══ Working data
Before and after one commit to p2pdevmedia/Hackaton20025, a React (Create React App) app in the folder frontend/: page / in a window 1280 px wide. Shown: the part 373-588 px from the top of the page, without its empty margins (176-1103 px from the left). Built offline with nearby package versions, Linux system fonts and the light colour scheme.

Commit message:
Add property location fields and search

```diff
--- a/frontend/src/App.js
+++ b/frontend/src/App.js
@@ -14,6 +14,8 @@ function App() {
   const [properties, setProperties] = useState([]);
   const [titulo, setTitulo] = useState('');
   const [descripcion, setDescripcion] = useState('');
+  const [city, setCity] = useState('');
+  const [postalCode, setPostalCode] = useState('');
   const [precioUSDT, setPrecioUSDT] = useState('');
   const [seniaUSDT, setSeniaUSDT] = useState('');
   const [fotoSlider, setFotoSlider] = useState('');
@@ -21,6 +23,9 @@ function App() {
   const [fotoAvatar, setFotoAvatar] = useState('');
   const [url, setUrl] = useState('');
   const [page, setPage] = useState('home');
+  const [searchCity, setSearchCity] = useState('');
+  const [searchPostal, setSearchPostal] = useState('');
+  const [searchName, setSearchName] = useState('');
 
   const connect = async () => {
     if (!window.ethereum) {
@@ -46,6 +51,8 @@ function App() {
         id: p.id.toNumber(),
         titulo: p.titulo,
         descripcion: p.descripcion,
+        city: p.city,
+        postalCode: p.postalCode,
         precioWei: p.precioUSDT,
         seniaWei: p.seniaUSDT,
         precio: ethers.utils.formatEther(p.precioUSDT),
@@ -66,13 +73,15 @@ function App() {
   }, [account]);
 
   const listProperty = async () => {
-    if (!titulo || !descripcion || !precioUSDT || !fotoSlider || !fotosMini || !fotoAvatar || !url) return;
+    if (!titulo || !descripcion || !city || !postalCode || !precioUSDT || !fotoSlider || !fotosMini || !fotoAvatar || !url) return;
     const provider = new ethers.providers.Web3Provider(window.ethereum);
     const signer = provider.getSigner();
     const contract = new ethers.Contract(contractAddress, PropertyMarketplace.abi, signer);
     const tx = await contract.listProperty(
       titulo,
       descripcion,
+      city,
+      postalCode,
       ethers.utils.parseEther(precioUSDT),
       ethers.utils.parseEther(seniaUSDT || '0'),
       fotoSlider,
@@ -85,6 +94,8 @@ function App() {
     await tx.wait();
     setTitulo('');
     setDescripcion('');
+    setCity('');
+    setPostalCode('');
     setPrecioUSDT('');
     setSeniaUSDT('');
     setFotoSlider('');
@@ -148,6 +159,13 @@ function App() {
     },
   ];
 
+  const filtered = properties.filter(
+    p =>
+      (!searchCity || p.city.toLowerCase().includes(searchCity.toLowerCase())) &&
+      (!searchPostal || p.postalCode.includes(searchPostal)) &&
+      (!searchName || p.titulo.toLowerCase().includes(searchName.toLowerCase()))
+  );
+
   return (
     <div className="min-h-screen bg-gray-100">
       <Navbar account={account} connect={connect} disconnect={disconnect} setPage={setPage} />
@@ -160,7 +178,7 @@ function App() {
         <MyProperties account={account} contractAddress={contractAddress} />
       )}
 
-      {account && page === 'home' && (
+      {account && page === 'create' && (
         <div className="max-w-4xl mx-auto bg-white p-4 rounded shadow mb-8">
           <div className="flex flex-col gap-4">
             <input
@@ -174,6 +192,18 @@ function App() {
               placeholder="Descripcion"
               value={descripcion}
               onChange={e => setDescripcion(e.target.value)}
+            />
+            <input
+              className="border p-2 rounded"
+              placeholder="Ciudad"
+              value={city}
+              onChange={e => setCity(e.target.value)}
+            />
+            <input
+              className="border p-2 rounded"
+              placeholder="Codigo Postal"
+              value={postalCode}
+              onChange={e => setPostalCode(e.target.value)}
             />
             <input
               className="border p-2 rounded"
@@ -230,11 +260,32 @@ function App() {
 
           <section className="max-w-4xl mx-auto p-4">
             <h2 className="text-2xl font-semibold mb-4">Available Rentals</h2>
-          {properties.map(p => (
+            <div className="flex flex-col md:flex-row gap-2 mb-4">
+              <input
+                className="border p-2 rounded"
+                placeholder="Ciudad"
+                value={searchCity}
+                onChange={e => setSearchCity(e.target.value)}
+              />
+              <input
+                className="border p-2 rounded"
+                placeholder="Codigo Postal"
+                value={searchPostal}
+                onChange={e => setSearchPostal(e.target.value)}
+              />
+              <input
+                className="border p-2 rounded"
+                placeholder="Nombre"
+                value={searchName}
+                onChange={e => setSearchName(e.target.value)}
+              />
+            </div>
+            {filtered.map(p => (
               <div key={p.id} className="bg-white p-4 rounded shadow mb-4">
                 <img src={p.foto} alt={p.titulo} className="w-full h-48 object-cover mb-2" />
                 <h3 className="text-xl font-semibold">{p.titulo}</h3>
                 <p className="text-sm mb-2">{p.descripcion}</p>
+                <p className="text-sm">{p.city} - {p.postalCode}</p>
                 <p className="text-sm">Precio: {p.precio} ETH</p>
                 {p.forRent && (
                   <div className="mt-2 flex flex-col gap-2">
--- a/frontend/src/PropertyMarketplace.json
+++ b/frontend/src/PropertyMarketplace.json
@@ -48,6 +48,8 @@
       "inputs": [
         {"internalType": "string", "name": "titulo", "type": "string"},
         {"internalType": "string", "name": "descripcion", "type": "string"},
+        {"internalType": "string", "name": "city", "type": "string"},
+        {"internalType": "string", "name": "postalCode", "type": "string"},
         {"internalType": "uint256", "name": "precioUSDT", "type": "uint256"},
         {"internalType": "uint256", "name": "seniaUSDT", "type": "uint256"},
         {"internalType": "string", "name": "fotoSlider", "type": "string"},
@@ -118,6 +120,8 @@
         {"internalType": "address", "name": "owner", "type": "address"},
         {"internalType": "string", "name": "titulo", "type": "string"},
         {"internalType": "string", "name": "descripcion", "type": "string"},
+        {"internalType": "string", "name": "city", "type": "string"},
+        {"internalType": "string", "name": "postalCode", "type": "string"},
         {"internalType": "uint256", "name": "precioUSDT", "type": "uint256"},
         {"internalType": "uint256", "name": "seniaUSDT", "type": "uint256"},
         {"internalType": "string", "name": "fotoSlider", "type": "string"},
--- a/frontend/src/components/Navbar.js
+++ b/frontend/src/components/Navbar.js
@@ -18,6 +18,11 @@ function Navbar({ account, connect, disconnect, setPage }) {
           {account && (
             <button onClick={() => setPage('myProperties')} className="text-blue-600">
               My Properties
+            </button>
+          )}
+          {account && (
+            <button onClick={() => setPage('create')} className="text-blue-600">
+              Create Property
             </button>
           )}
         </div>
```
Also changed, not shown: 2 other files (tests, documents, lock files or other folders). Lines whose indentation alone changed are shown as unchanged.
════
▸ **Problem to work on**: Word for word, write out each of the records above.

▸ **Answer to the problem**:
Before and after one commit to p2pdevmedia/Hackaton20025, a React (Create React App) app in the folder frontend/: page / in a window 1280 px wide. Shown: the part 373-588 px from the top of the page, without its empty margins (176-1103 px from the left). Built offline with nearby package versions, Linux system fonts and the light colour scheme.

Commit message:
Add property location fields and search

```diff
--- a/frontend/src/App.js
+++ b/frontend/src/App.js
@@ -14,6 +14,8 @@ function App() {
   const [properties, setProperties] = useState([]);
   const [titulo, setTitulo] = useState('');
   const [descripcion, setDescripcion] = useState('');
+  const [city, setCity] = useState('');
+  const [postalCode, setPostalCode] = useState('');
   const [precioUSDT, setPrecioUSDT] = useState('');
   const [seniaUSDT, setSeniaUSDT] = useState('');
   const [fotoSlider, setFotoSlider] = useState('');
@@ -21,6 +23,9 @@ function App() {
   const [fotoAvatar, setFotoAvatar] = useState('');
   const [url, setUrl] = useState('');
   const [page, setPage] = useState('home');
+  const [searchCity, setSearchCity] = useState('');
+  const [searchPostal, setSearchPostal] = useState('');
+  const [searchName, setSearchName] = useState('');
 
   const connect = async () => {
     if (!window.ethereum) {
@@ -46,6 +51,8 @@ function App() {
         id: p.id.toNumber(),
         titulo: p.titulo,
         descripcion: p.descripcion,
+        city: p.city,
+        postalCode: p.postalCode,
         precioWei: p.precioUSDT,
         seniaWei: p.seniaUSDT,
         precio: ethers.utils.formatEther(p.precioUSDT),
@@ -66,13 +73,15 @@ function App() {
   }, [account]);
 
   const listProperty = async () => {
-    if (!titulo || !descripcion || !precioUSDT || !fotoSlider || !fotosMini || !fotoAvatar || !url) return;
+    if (!titulo || !descripcion || !city || !postalCode || !precioUSDT || !fotoSlider || !fotosMini || !fotoAvatar || !url) return;
     const provider = new ethers.providers.Web3Provider(window.ethereum);
     const signer = provider.getSigner();
     const contract = new ethers.Contract(contractAddress, PropertyMarketplace.abi, signer);
     const tx = await contract.listProperty(
       titulo,
       descripcion,
+      city,
+      postalCode,
       ethers.utils.parseEther(precioUSDT),
       ethers.utils.parseEther(seniaUSDT || '0'),
       fotoSlider,
@@ -85,6 +94,8 @@ function App() {
     await tx.wait();
     setTitulo('');
     setDescripcion('');
+    setCity('');
+    setPostalCode('');
     setPrecioUSDT('');
     setSeniaUSDT('');
     setFotoSlider('');
@@ -148,6 +159,13 @@ function App() {
     },
   ];
 
+  const filtered = properties.filter(
+    p =>
+      (!searchCity || p.city.toLowerCase().includes(searchCity.toLowerCase())) &&
+      (!searchPostal || p.postalCode.includes(searchPostal)) &&
+      (!searchName || p.titulo.toLowerCase().includes(searchName.toLowerCase()))
+  );
+
   return (
     <div className="min-h-screen bg-gray-100">
       <Navbar account={account} connect={connect} disconnect={disconnect} setPage={setPage} />
@@ -160,7 +178,7 @@ function App() {
         <MyProperties account={account} contractAddress={contractAddress} />
       )}
 
-      {account && page === 'home' && (
+      {account && page === 'create' && (
         <div className="max-w-4xl mx-auto bg-white p-4 rounded shadow mb-8">
           <div className="flex flex-col gap-4">
             <input
@@ -174,6 +192,18 @@ function App() {
               placeholder="Descripcion"
               value={descripcion}
               onChange={e => setDescripcion(e.target.value)}
+            />
+            <input
+              className="border p-2 rounded"
+              placeholder="Ciudad"
+              value={city}
+              onChange={e => setCity(e.target.value)}
+            />
+            <input
+              className="border p-2 rounded"
+              placeholder="Codigo Postal"
+              value={postalCode}
+              onChange={e => setPostalCode(e.target.value)}
             />
             <input
               className="border p-2 rounded"
@@ -230,11 +260,32 @@ function App() {
 
           <section className="max-w-4xl mx-auto p-4">
             <h2 className="text-2xl font-semibold mb-4">Available Rentals</h2>
-          {properties.map(p => (
+            <div className="flex flex-col md:flex-row gap-2 mb-4">
+              <input
+                className="border p-2 rounded"
+                placeholder="Ciudad"
+                value={searchCity}
+                onChange={e => setSearchCity(e.target.value)}
+              />
+              <input
+                className="border p-2 rounded"
+                placeholder="Codigo Postal"
+                value={searchPostal}
+                onChange={e => setSearchPostal(e.target.value)}
+              />
+              <input
+                className="border p-2 rounded"
+                placeholder="Nombre"
+                value={searchName}
+                onChange={e => setSearchName(e.target.value)}
+              />
+            </div>
+            {filtered.map(p => (
               <div key={p.id} className="bg-white p-4 rounded shadow mb-4">
                 <img src={p.foto} alt={p.titulo} className="w-full h-48 object-cover mb-2" />
                 <h3 className="text-xl font-semibold">{p.titulo}</h3>
                 <p className="text-sm mb-2">{p.descripcion}</p>
+                <p className="text-sm">{p.city} - {p.postalCode}</p>
                 <p className="text-sm">Precio: {p.precio} ETH</p>
                 {p.forRent && (
                   <div className="mt-2 flex flex-col gap-2">
--- a/frontend/src/PropertyMarketplace.json
+++ b/frontend/src/PropertyMarketplace.json
@@ -48,6 +48,8 @@
       "inputs": [
         {"internalType": "string", "name": "titulo", "type": "string"},
         {"internalType": "string", "name": "descripcion", "type": "string"},
+        {"internalType": "string", "name": "city", "type": "string"},
+        {"internalType": "string", "name": "postalCode", "type": "string"},
         {"internalType": "uint256", "name": "precioUSDT", "type": "uint256"},
         {"internalType": "uint256", "name": "seniaUSDT", "type": "uint256"},
         {"internalType": "string", "name": "fotoSlider", "type": "string"},
@@ -118,6 +120,8 @@
         {"internalType": "address", "name": "owner", "type": "address"},
         {"internalType": "string", "name": "titulo", "type": "string"},
         {"internalType": "string", "name": "descripcion", "type": "string"},
+        {"internalType": "string", "name": "city", "type": "string"},
+        {"internalType": "string", "name": "postalCode", "type": "string"},
         {"internalType": "uint256", "name": "precioUSDT", "type": "uint256"},
         {"internalType": "uint256", "name": "seniaUSDT", "type": "uint256"},
         {"internalType": "string", "name": "fotoSlider", "type": "string"},
--- a/frontend/src/components/Navbar.js
+++ b/frontend/src/components/Navbar.js
@@ -18,6 +18,11 @@ function Navbar({ account, connect, disconnect, setPage }) {
           {account && (
             <button onClick={() => setPage('myProperties')} className="text-blue-600">
               My Properties
+            </button>
+          )}
+          {account && (
+            <button onClick={() => setPage('create')} className="text-blue-600">
+              Create Property
             </button>
           )}
         </div>
```
Also changed, not shown: 2 other files (tests, documents, lock files or other folders). Lines whose indentation alone changed are shown as unchanged.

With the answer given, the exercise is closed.